In Our Own Worlds is a four novella anthology featuring LGBTQ+ characters. It was a freebie I picked up from the publisher, Tor, in late 2019.

The first novella is The Lamb Will Slaughter the Lion by Margaret Killjoy. Welcome to Freedom, IA, where the peace is kept by a demonic deer! Not everyone in town thinks a demon who brings retribution on “predators” is a good idea. I like the play on philosophy here, but the story seemed dependent on the reader just going along with character actions when those actions don’t have much reasoning behind them. It wasn’t that characters did outlandish things, but there was the occasional leap of logic that seemed to come out of nowhere.

I had high hopes for the second novella, Passing Strange by Ellen Klages. I have read and enjoyed Klages’s short stories in the past. In fact, this novella is why I picked up the anthology: Klages’s magical realism in 1940s San Francisco seemed like a slam dunk. Alas, as with Nebraska basketball, Passing Strange didn’t do as well as I hoped. I’ve become a bit aware of how authors present exposition and there were a lot of As You Know, Bob going on. Also, the use of magic in the story was very minimal. It almost felt like an overlay on straight (no pun intended) historical fiction.

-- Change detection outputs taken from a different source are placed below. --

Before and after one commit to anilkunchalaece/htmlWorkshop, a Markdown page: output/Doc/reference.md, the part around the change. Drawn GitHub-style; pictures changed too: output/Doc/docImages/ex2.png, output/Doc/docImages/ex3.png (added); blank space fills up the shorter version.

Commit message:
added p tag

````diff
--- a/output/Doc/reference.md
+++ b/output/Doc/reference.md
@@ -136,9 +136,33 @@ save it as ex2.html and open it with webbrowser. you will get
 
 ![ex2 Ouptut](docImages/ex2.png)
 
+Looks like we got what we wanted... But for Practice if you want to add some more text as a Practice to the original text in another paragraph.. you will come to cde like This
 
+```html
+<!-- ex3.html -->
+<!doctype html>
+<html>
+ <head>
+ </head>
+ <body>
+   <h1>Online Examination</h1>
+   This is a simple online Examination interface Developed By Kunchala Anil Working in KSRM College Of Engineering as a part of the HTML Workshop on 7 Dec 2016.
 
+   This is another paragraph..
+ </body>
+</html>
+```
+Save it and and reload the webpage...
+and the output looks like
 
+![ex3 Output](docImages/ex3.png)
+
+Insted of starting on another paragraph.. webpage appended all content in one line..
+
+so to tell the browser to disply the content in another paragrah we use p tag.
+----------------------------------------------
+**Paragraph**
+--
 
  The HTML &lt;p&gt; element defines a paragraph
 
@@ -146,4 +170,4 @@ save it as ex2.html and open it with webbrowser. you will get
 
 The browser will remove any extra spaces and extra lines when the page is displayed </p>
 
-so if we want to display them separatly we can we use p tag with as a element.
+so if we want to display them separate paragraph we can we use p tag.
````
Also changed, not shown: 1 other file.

The third novella was A Taste of Honey by Kai Ashante Wilson. I enjoyed this novella the most*. Okay, I’m not sure I entirely followed chronology, but that’s fine. Aqib and Lucrio are compelling main characters and I was in it for their story/stories. I also enjoy world-building that isn’t spelled out for me; I don’t need every thing explained. In a way, this is an interesting contrast to Passing Strange. Both could tell straight-up stories of forbidden romances, but use magic to solve problems for their lovers (though with consequences). A Taste of Honey just infuses the whole narrative with that magic/science.

* I decided not to read The Black Tides of Heaven by Neon Yang. It really didn’t seem like my kind of story. Political machinations =/= A book for Katherine.